(Before-and-after change data)
--- START ---

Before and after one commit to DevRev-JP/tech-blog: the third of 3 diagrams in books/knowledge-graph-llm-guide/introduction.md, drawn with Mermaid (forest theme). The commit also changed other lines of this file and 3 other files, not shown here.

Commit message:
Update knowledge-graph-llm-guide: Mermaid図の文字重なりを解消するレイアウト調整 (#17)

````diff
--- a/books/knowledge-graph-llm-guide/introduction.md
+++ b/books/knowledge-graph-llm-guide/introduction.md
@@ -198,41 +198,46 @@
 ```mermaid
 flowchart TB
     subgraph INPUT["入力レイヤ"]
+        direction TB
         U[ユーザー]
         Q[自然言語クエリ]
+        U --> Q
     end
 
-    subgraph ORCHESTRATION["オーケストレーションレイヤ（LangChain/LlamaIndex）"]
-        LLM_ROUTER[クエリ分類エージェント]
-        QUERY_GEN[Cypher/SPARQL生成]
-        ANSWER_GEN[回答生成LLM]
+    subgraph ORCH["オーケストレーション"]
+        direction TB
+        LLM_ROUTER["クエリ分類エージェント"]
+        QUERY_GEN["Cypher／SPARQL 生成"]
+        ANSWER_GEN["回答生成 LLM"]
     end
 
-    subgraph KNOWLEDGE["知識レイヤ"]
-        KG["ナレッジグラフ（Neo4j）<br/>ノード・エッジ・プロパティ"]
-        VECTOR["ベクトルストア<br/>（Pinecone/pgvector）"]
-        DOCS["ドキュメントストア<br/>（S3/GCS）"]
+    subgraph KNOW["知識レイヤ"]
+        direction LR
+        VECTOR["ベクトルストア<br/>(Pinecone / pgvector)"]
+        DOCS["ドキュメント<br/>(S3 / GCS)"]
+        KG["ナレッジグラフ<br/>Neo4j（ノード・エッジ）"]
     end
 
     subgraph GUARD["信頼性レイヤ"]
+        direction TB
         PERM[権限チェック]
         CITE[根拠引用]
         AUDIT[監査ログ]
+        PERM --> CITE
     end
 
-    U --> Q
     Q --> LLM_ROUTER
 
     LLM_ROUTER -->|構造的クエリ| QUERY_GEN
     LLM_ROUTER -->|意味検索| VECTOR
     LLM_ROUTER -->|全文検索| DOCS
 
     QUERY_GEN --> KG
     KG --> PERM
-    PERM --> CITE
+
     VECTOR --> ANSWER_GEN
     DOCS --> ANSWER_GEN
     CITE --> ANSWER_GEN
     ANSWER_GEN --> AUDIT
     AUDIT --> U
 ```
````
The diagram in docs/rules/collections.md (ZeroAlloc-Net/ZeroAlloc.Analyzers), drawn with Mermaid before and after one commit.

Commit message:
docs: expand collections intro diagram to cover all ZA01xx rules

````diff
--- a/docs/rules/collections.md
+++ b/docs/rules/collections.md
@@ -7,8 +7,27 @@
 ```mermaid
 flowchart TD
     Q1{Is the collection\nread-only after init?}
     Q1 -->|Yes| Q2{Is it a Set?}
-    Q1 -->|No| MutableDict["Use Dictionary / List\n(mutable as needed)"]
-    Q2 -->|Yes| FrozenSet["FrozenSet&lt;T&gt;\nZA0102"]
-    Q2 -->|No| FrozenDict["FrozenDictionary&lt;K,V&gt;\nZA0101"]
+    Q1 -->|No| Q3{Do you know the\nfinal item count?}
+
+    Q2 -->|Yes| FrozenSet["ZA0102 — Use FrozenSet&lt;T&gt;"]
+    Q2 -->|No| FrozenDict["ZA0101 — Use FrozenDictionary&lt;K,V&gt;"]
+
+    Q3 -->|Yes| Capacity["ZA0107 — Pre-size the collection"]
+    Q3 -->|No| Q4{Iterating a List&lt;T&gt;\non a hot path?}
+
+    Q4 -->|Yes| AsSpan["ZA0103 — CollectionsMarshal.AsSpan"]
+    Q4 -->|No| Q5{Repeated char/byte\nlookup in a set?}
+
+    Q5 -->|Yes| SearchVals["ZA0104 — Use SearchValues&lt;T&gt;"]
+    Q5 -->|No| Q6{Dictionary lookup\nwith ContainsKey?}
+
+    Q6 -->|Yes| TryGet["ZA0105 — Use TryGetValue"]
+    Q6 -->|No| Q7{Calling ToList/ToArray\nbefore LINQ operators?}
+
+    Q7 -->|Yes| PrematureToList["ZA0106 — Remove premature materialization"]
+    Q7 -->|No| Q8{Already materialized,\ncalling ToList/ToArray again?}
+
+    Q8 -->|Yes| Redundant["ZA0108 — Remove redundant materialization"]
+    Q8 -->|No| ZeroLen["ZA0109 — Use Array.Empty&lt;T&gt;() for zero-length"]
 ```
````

--- END ---

## What you need to do
Counting only lines that hold "subgraph", state how many appear in the records, and give nothing but the number.

## Completed task
6